A navigation computer 11 determines speed and position relative to the carrier vehicle from the rates of rotation and the accelerations measured by the strapdown sensor block 8. The digital format of the output from the sensor block 8 permits direct computation of ballistic values during fire control. A display and operating unit 13 displays these values in appropriate coordinates; for example, position might be shown in UTM coordinates. Additional sensors 14, such as thermal-imaging night-viewing devices, may be usefully integrated into the overall system.
As is seen, sensors are utilized in accordance with the system of FIG. 5, not only for stabilization but also to obtain position data pertaining to the carrier vehicle. Further, the angular position of the weapon, which is required for compensation of canting, is obtained. The system provides complete knowledge of weapon movements during firing, allowing compensation for ballistic disturbance variables.
FIG. 6 is an illustration of the rotation mode of a point stabilized gun barrel. As is evident, this improved mode of operation overcomes the inaccuracies that result from parallel position barrel translation that characterize directionally stabilized systems. Actual target movement can be determined as an incident of the aiming function, since vehicle movement is known. As a result, one may achieve accurate dynamic lead prediction and, at the same time, proper ballistic compensation.
A further advantage of coupling navigational and directional reference capabilities makes indirect firing of the weapon (i.e., without a direct visual link with the target) possible. This allows the weapon to be used for new tactical operations. For example, helicopter defense and artillery support may be employed in the event of a concentration of fire. Further, the navigational capacity offers the commander additional guidance aids such as an indication of the position of his own vehicle and of the position of other vehicles in his troop. This eliminates the need for a visual link between friendly vehicles.

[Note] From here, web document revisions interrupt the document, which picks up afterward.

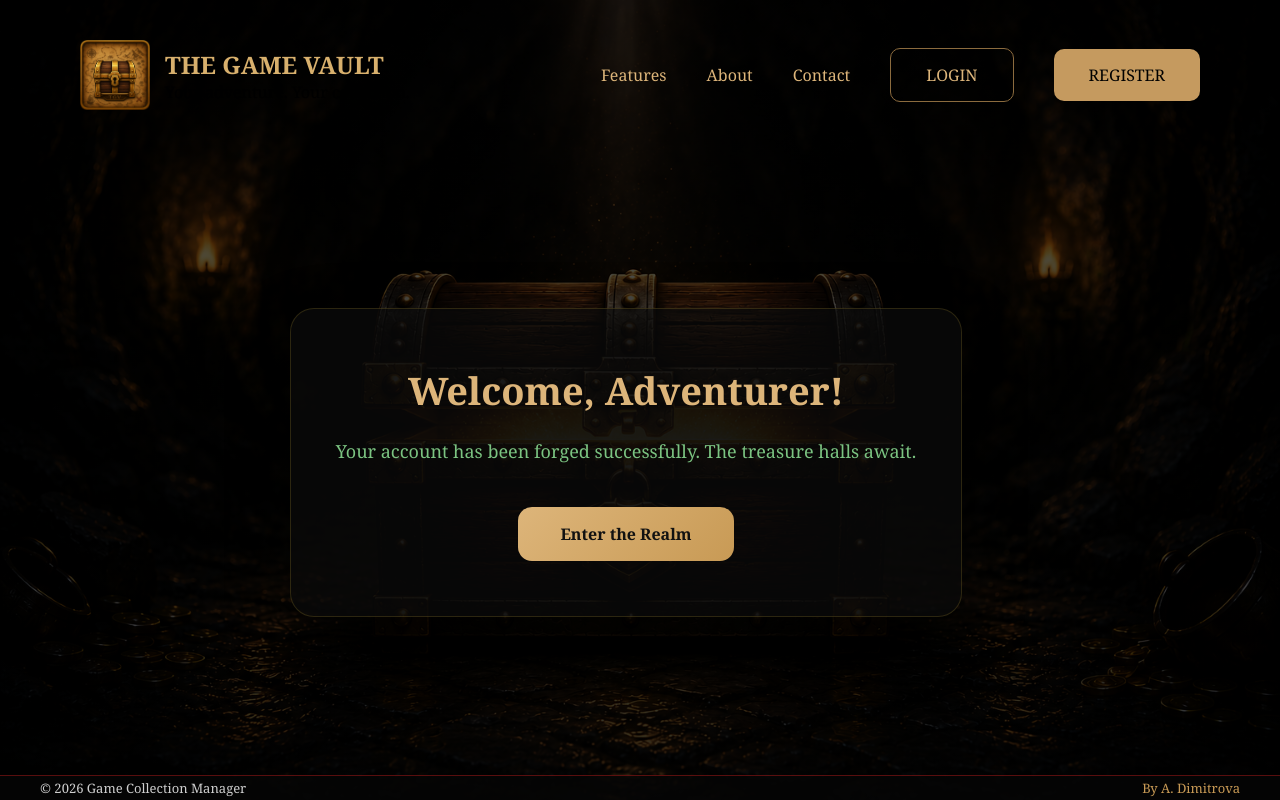
After one commit to Reyruko/game_collection_manager, a Spring Boot app: page /register/success in a window 1280 px wide. The commit adds this page. Run offline with Spring Boot 4, Linux system fonts and the light colour scheme.

Commit message:
feat: added register-success page
- register success styling

```diff
--- a/src/main/resources/static/css/register-success.css
+++ b/src/main/resources/static/css/register-success.css
@@ -1,9 +1,3 @@
-* {
-    margin: 0;
-    padding: 0;
-    box-sizing: border-box;
-}
-
 body{
     background:
             linear-gradient(
@@ -11,4 +5,67 @@ body{
                     rgba(0,0,0,0.80)
             ),
             url("../images/chest-opened.png");
+    background-size: cover;
 }
+
+body{
+    background-position: center;
+}
+
+.success-container{
+    flex:1;
+    display:flex;
+    justify-content:center;
+    align-items:center;
+    padding:40px;
+}
+
+.success-card{
+    transform: translateX(-14px);
+    background:rgba(10,10,10,.72);
+    border:1px solid rgba(212,175,55,.18);
+    border-radius:24px;
+    padding:55px 45px;
+    text-align:center;
+    box-shadow: 0 20px 60px rgba(0,0,0,.45);
+}
+
+.success-card h1{
+    color:#ddb57a;
+    margin-bottom:20px;
+    font-size:38px;
+}
+
+.success-card p{
+    color:#7bc381;
+    line-height:1.7;
+    margin-bottom:40px;
+    font-size:18px;
+}
+
+.success-btn{
+    display:inline-block;
+    text-decoration:none;
+    padding:16px 42px;
+    border-radius:14px;
+    background: linear-gradient(135deg, #ddb57a, #c89a55);
+    color:#111;
+    font-weight:bold;
+    transition:.25s;
+}
+
+.success-btn:hover{
+    transform: translateY(-3px);
+    box-shadow: 0 10px 30px rgba(212,175,55,.35);
+}
+
+@media (max-width:768px){
+    .success-card{
+        width:100%;
+        padding:40px 28px;
+    }
+
+    .success-card h1{
+        font-size:30px;
+    }
+}
--- /dev/null
+++ b/src/main/resources/templates/register-success.html
@@ -0,0 +1,36 @@
+<!DOCTYPE html>
+<html lang="en" xmlns:th="http://www.thymeleaf.org">
+<head>
+    <meta charset="UTF-8">
+    <title>Registration Successful</title>
+    <link rel="stylesheet" th:href="@{/css/common.css}">
+    <link rel="stylesheet" th:href="@{/css/register-success.css}">
+</head>
+
+<body>
+
+<div th:insert="~{fragments/nav-bar :: header}"></div>
+
+<main class="success-container">
+
+    <section class="success-card">
+
+        <h1>Welcome, Adventurer!</h1>
+
+        <p>
+            Your account has been forged successfully.
+            The treasure halls await.
+        </p>
+
+        <a th:href="@{/login}" class="success-btn">
+            Enter the Realm
+        </a>
+
+    </section>
+
+</main>
+
+<div th:insert="~{fragments/footer :: footer}"></div>
+
+</body>
+</html>
```
Also changed, not shown: src/main/resources/static/images/chest-opened.png (added).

Thus, it is seen that there has been brought to the fire control and weapons stabilization arts a new and improved system for use with a mobile carrier. The system of the invention measures all the information necessary for fire control and for stabilization of the weapon under all conceivable conditions of movement of the weapon carrier and target and additionally provides navigation information for tactical uses. By utilizing the apparatus and teachings herein, the accuracy of the fire control system as a whole is improved, and new tactical uses become possible.
In addition to the advantages already outlined, this system requires relatively little outlay in comparison with the multiple rate gyroscopes sets employed in prior art systems. The digital navigation system requires no complicated, expensive mechanical parts other than the inertial sensors allowing all task-oriented functions to be executed independently and without the possibility of faults.
While the system has been illustrated in its presently preferred embodiment, this invention is not so limited but only insofar as it is defined in the following set of claims, and in all equivalents thereto.